YAOUNDE (Reuters) - Suspected Boko Haram rebels from Nigeria have attacked a Chinese work site in northern Cameroon, killing at least one Cameroonian soldier and at least 10 people are believed to have been abducted, the regional governor and Cameroon state radio said.
The Chinese embassy in Yaounde confirmed the attack on Friday at a site near the town on Waza, 20 km (12 miles) from the Nigerian border close to the Sambisa forest, a Boko Haram stronghold.
The Islamist group kidnapped more than 200 girls from a school on the Nigerian side of the border last month and Nigerian troops backed by foreign units are searching the area around the forest for them.
Friday's incident began when power was cut in the evening. A five-hour gunfight followed, a guard at the Waza National Park told Reuters.
"Some of us decided to hide in the forest with the animals," the guard said, requesting anonymity.
The governor of Cameroon's Far North Region, Augustine Fonka Awa, said he believed Boko Haram had carried out the attack. Authorities are investigating reports that at least one Cameroon soldier was killed and 10 people were abducted, he said.
Cameroon state radio said a Cameroon special forces soldier was killed. It said four others including two soldiers were seriously wounded.
The assailants took away 10 vehicles, two trucks and a container of explosives belonging to the Chinese company, the radio said in a report from the region.
In a meeting in Paris on Saturday to improve cooperation in the fight against Boko Haram and other militant groups, French President Francois Hollande said it was becoming a threat to all of West and Central Africa
Boko Haram has staged several attacks in northern Cameroon during its five-year fight to set up an Islamist state. Last month, it attacked a police post killing two people. The rebels kidnapped a French family in February 2013.
The Chinese embassy suspended visits to the area.
"For companies operating in the northern part of Cameroon in particular, they should instantly start security contingency plans," the embassy said in a statement. At least two Chinese enterprises operate in the region. Xinhua said an engineering unit of state-run construction company Sinohydro, which is repairing roads, operated the camp.
Yan Chang Logone Development Holding Company, a subsidiary of China's Yanchang Petroleum, is exploring for oil.
Cameroon's president, Paul Biya, who is attending the Paris summit, said Boko Haram was becoming not only a regional problem, but also a Western one. Two Italian priests and a Canadian nun were kidnapped in April.
"They have committed one more attack. They attacked businessmen and this comes after the French hostages were kidnapped.
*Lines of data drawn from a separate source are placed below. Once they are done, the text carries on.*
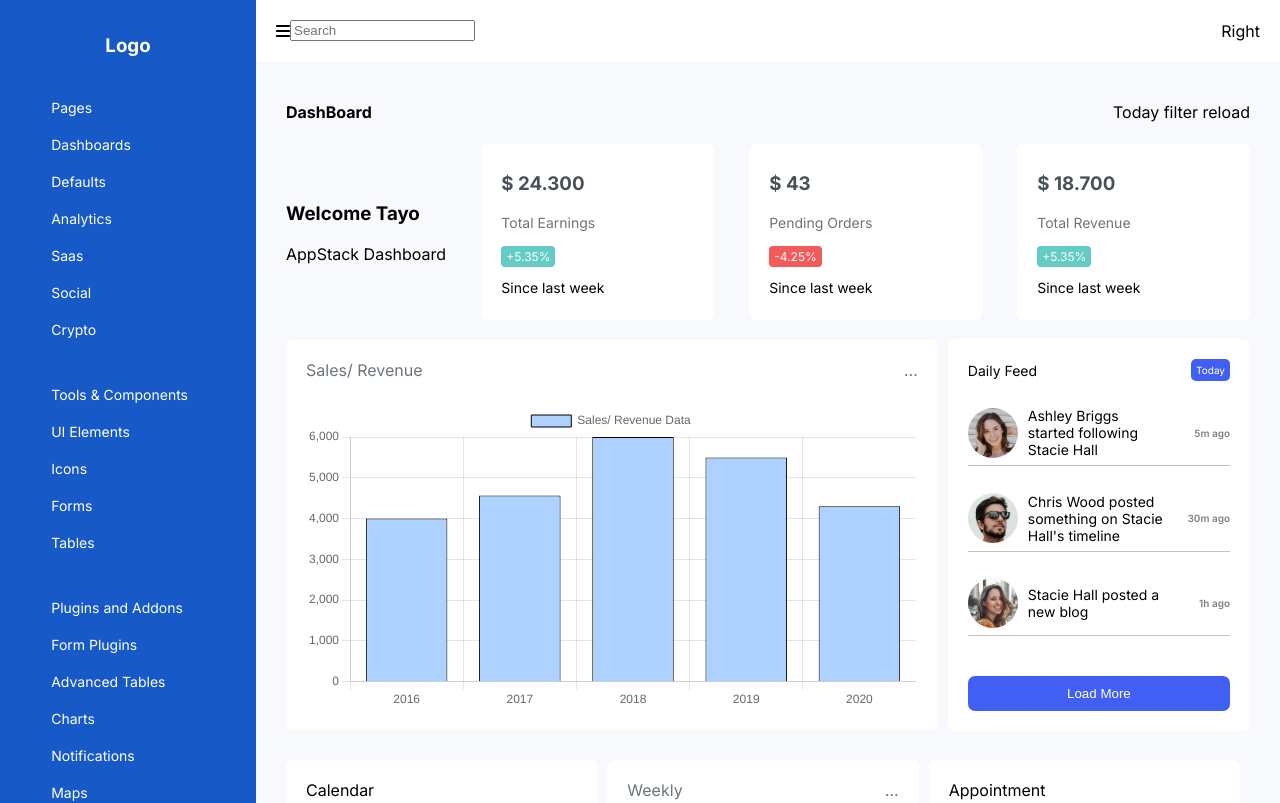
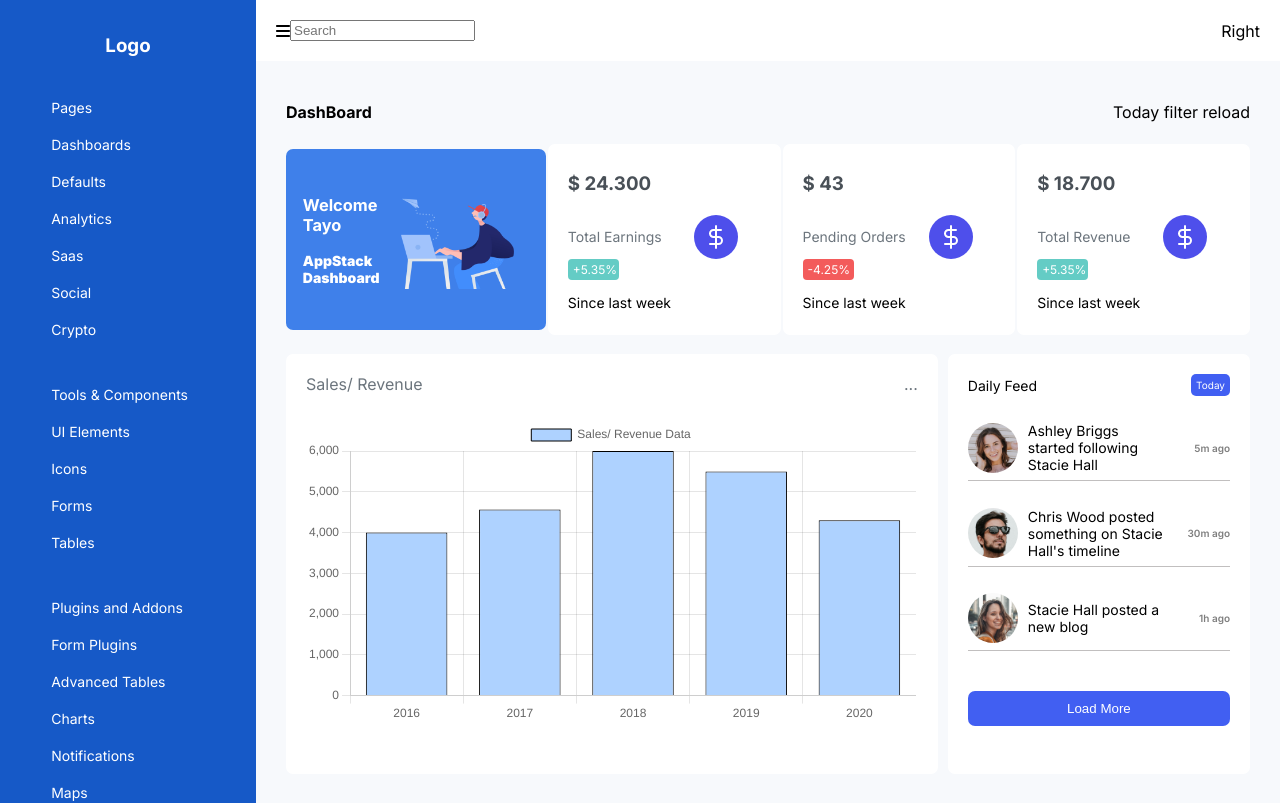
Before and after one commit to TEE2DWHY/admin-dashboard, a Next.js app: page / in a window 1280 px wide. Shown: the top 803 px of the page. Built offline with nearby package versions, Linux system fonts and the light colour scheme.

Commit message:
refactored code

```diff
--- a/app/layout.jsx
+++ b/app/layout.jsx
@@ -1,3 +1,4 @@
+import Animate from "@/libs/Animate";
 import "../styles/globals.css";
 import { Inter } from "next/font/google";
 
--- a/app/page.jsx
+++ b/app/page.jsx
@@ -3,12 +3,15 @@ import Dashboard from "@/components/dashboard";
 import "../styles/home.css";
 // components
 import Sidebar from "@/components/sidebar";
+import Animate from "@/libs/Animate";
 const Home = () => {
   return (
-    <div className="dashboard">
-      <Sidebar />
-      <Dashboard />
-    </div>
+    <Animate>
+      <div className="dashboard">
+        <Sidebar />
+        <Dashboard />
+      </div>
+    </Animate>
   );
 };
 
--- a/components/cards.jsx
+++ b/components/cards.jsx
@@ -1,5 +1,7 @@
+// styling
 import "../styles/dashboard.css";
-const Cards = ({ figure, info, roi, timeFrame, image }) => {
+import { DollarIcon } from "@/icons/icons";
+const Cards = ({ figure, info, roi, timeFrame }) => {
   return (
     <>
       <div className="cards">
@@ -9,7 +11,9 @@ const Cards = ({ figure, info, roi, timeFrame, image }) => {
           <span className="roi-container">{roi}</span>
           <p className="time-frame">{timeFrame}</p>
         </div>
-        <div className="card-col-2">{image}</div>
+        <div className="card-col-2">
+          <DollarIcon />
+        </div>
       </div>
     </>
   );
--- /dev/null
+++ b/components/footer.jsx
@@ -0,0 +1,5 @@
+const Footer = () => {
+  return <div>footer</div>;
+};
+
+export default Footer;
--- a/components/piechart.jsx
+++ b/components/piechart.jsx
@@ -1,7 +1,7 @@
-import { Pie } from "react-chartjs-2";
+import { Doughnut } from "react-chartjs-2";
 import { Chart as ChartJS } from "chart.js/auto";
 const PieChart = ({ chartData }) => {
-  return <Pie data={chartData} />;
+  return <Doughnut data={chartData} />;
 };
 
 export default PieChart;
--- a/components/schedule.jsx
+++ b/components/schedule.jsx
@@ -10,7 +10,7 @@ const Schedule = () => {
     labels: ["Direct", "Affiliate", "Email", "Others"],
     datasets: [
       {
-        label: "My First Dataset",
+        label: "Sales",
         data: weeklyRevenue.map((data) => data.sale),
         backgroundColor: weeklyRevenue.map((data) => data.backgroundColor),
         hoverOffset: 4,
--- a/components/sidebar.jsx
+++ b/components/sidebar.jsx
@@ -1,7 +1,7 @@
 import "../styles/sidebar.css";
 const Sidebar = () => {
   return (
-    <div className="sidebar">
+    <div className="sidebar" data-aos="slide-right" aos-duration="2000">
       <h3>Logo</h3>
       <div className="sidebar-container pages">
         <ul>
--- a/components/user.jsx
+++ b/components/user.jsx
@@ -8,11 +8,19 @@ import Sales from "./sales";
 import DailyFeed from "./dailyfeed";
 import Schedule from "./schedule";
 import LatestProjects from "./latestprojects";
+import Footer from "./footer";
 const CardIntro = () => {
   return (
-    <div>
-      <h3>Welcome Tayo</h3>
-      <p>AppStack Dashboard</p>
+    <div className="welcome-message">
+      <div>
+        <h3>Welcome Tayo</h3>
+        <p>AppStack Dashboard</p>
+      </div>
+      <img
+        className="customer-support"
+        src={"./images/customer-support.png"}
+        alt="customer-support"
+      />
     </div>
   );
 };
@@ -20,11 +28,11 @@ const User = () => {
   return (
     <>
       <div className="user">
-        <div className="dashboard-header">
+        <div className="dashboard-header" data-aos="fade-in">
           <h4>DashBoard</h4>
           <div>Today filter reload</div>
         </div>
-        <div className="card">
+        <div className="card" data-aos="slide-up">
           <CardIntro />
           {cardDetails.map((cards, index) => (
             <Cards
@@ -36,12 +44,15 @@ const User = () => {
             />
           ))}
         </div>
-        <div className="container-2">
+        <div className="container-2" data-aos="slide-up" aos-duration="2500">
           <Sales />
           <DailyFeed />
         </div>
-        <Schedule />
-        <LatestProjects />
+        <div data-aos="slide-up" aos-duration="2600">
+          <Schedule />
+          <LatestProjects />
+        </div>
+        <Footer />
       </div>
     </>
   );
--- a/icons/icons.jsx
+++ b/icons/icons.jsx
@@ -9,3 +9,29 @@ export const Toggle = () => {
 export const Search = () => {
   return <FontAwesomeIcon icon={faSearch} />;
 };
+
+export const DollarIcon = () => {
+  return (
+    <svg
+      xmlns="http://www.w3.org/2000/svg"
+      width="24"
+      height="24"
+      viewBox="0 0 24 24"
+      fill="none"
+      stroke="currentColor"
+      strokeWidth="2"
+      strokeLinecap="round"
+      strokeLinejoin="round"
+      className="align-middle text-success"
+      style={{
+        backgroundColor: "#4E4FEB",
+        padding: "10px",
+        borderRadius: "50%",
+        color: "#fff",
+      }}
+    >
+      <line x1="12" y1="1" x2="12" y2="23"></line>
+      <path d="M17 5H9.5a3.5 3.5 0 0 0 0 7h5a3.5 3.5 0 0 1 0 7H6"></path>
+    </svg>
+  );
+};
--- /dev/null
+++ b/libs/Animate.jsx
@@ -0,0 +1,16 @@
+"use client";
+import { useEffect } from "react";
+import Aos from "aos";
+import "aos/dist/aos.css";
+
+const Animate = ({ children }) => {
+  useEffect(() => {
+    Aos.init({
+      duration: 2000,
+    });
+  }, []);
+
+  return <div>{children}</div>;
+};
+
+export default Animate;
--- a/package.json
+++ b/package.json
@@ -14,6 +14,7 @@
     "@fortawesome/free-regular-svg-icons": "^6.4.2",
     "@fortawesome/free-solid-svg-icons": "^6.4.2",
     "@fortawesome/react-fontawesome": "^0.2.0",
+    "aos": "^2.3.4",
     "chart.js": "^4.4.0",
     "next": "latest",
     "react": "latest",
--- a/styles/dashboard.css
+++ b/styles/dashboard.css
@@ -13,6 +13,26 @@
   justify-content: space-between;
 }
 
+.welcome-message {
+  display: flex;
+  align-items: center;
+  justify-content: center;
+  background-color: #3f80ea;
+  padding: 20px;
+  color: #fff;
+  border-radius: 7px;
+  height: 140.94px;
+  font-weight: 900;
+  cursor: pointer;
+  width: 220px;
+  font-size: 14px;
+}
+
+.customer-support {
+  width: 150px;
+  height: 100px;
+}
+
 .card {
   display: flex;
   align-items: center;
@@ -21,15 +41,22 @@
 
 .cards {
   background-color: #fff;
-  border-radius: 4px solid #fff;
   padding: 10px 20px;
   border-radius: 7px;
   width: 20%;
   cursor: pointer;
+  display: flex;
+  align-items: center;
 }
 
 .card-col-1 {
+  display: flex;
   flex-direction: column;
+}
+
+.card-col-2 {
+  display: block;
+  margin: auto;
 }
 
 .card-figure {
@@ -46,6 +73,7 @@
   font-size: 12px;
   padding: 3px 5px;
   border-radius: 4px;
+  width: 40%;
 }
 
 .cards:nth-child(3) .roi-container {
@@ -71,6 +99,7 @@
   padding: 20px;
   height: fit-content;
   border-radius: 7px;
+  height: 380px;
 }
 
 .sales-header {
@@ -90,8 +119,8 @@
   width: 30%;
   padding: 20px;
   background-color: #fff;
-  height: fit-content;
   border-radius: 7px;
+  height: 380px;
 }
 
 .daily-feed-header {
@@ -173,7 +202,7 @@
 
 .pie-chart {
   margin-top: 5%;
-  width: 95%;
+  width: 100%;
 }
 
 .weekly-sales {
```
Also changed, not shown: public/images/customer-support.png (added), 1 other file (tests, documents, lock files or other folders).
As we speak, we are searching for the Italian priests and Canadian nun," Biya said.
Nigerian authorities say Cameroon has not done enough to secure its border because Boko Haram has been using the sparsely populated Far North Region as a transit route for weapons and as a base for attacks in northeastern Nigeria.
Cameroon said in March it would send 700 soldiers to the border as part of regional efforts to tackle the armed group.
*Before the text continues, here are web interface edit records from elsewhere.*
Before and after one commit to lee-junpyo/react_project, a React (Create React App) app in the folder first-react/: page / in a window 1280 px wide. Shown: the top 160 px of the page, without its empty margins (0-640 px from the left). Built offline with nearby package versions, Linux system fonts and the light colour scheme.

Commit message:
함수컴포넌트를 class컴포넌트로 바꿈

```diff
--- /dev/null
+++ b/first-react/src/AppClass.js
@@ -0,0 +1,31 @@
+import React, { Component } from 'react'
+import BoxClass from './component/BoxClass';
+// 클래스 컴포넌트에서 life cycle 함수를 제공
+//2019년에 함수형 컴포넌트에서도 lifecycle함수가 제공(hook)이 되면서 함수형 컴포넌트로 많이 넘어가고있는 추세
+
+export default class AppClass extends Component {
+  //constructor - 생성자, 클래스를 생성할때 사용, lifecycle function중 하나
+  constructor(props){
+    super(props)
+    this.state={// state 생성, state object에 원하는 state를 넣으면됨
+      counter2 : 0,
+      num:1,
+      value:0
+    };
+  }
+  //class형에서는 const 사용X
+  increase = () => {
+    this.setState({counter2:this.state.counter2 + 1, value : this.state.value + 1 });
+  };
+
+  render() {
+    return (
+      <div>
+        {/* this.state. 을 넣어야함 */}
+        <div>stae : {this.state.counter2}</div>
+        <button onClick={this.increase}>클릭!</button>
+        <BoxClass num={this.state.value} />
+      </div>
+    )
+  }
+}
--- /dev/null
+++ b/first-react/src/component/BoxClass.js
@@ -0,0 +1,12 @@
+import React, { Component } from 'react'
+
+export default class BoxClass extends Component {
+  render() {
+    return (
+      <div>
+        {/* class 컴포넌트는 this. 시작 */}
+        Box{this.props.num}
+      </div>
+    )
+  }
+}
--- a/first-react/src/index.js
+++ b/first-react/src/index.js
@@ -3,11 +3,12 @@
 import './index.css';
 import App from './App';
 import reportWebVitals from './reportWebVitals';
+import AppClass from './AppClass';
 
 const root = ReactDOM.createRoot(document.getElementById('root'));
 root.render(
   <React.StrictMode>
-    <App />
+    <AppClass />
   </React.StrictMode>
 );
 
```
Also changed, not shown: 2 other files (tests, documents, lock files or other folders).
Outrage over the kidnapping of the schoolgirls has prompted Nigerian President Goodluck Jonathan, criticised at home for his government's slow response, to accept U.S., British and French intelligence help in the hunt for the girls.
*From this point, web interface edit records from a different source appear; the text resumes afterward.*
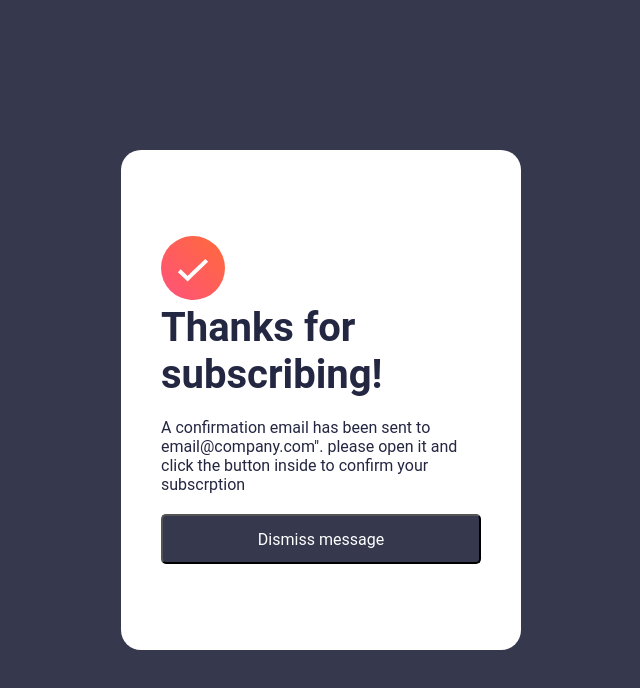
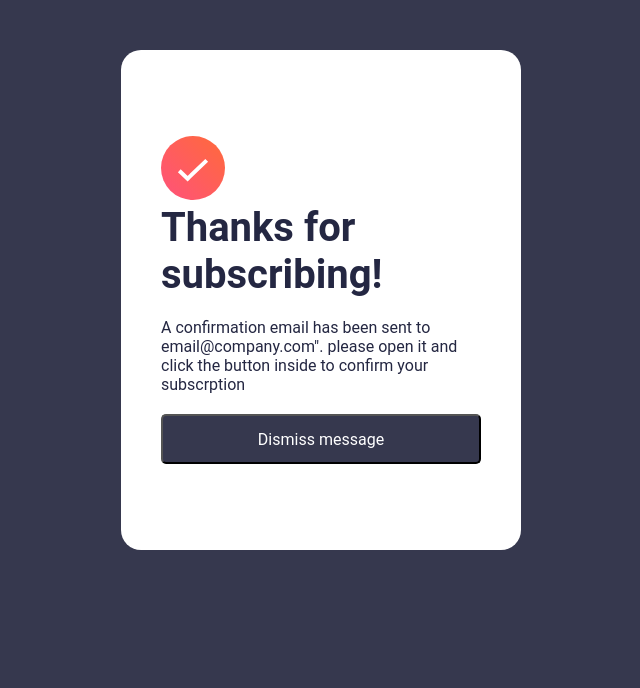
Before and after one commit to fernandojeffe/SiteCursoEmVideo, a plain HTML site: page frontrendMentor/newsletter-sign-up-with-success-message-main/sucess.html in a window 1280 px wide. Shown: the whole page, without its empty margins (319-959 px from the left). Drawn offline with Linux system fonts and the light colour scheme.

Commit message:
Update styleSuccess.css

```diff
--- a/frontrendMentor/newsletter-sign-up-with-success-message-main/styleSuccess.css
+++ b/frontrendMentor/newsletter-sign-up-with-success-message-main/styleSuccess.css
@@ -23,7 +23,7 @@ body{
     position: absolute;
     left: 50%;
     top: 50%;
-    transform: translate(-50%, 30%);
+    transform: translate(-50%, 10%);
     display: flex;
     flex-direction: column;
     justify-content: center;
```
(Additional reporting by Anne-Mireille Nzouankeu in Yaounde, Matthew Mpoke Bigg and Bate Felix in Abuja; Chen Aizhu in Beijing and John Irish in Paris; Writing by Bate Felix; Editing by Angus MacSwan and Alison Williams)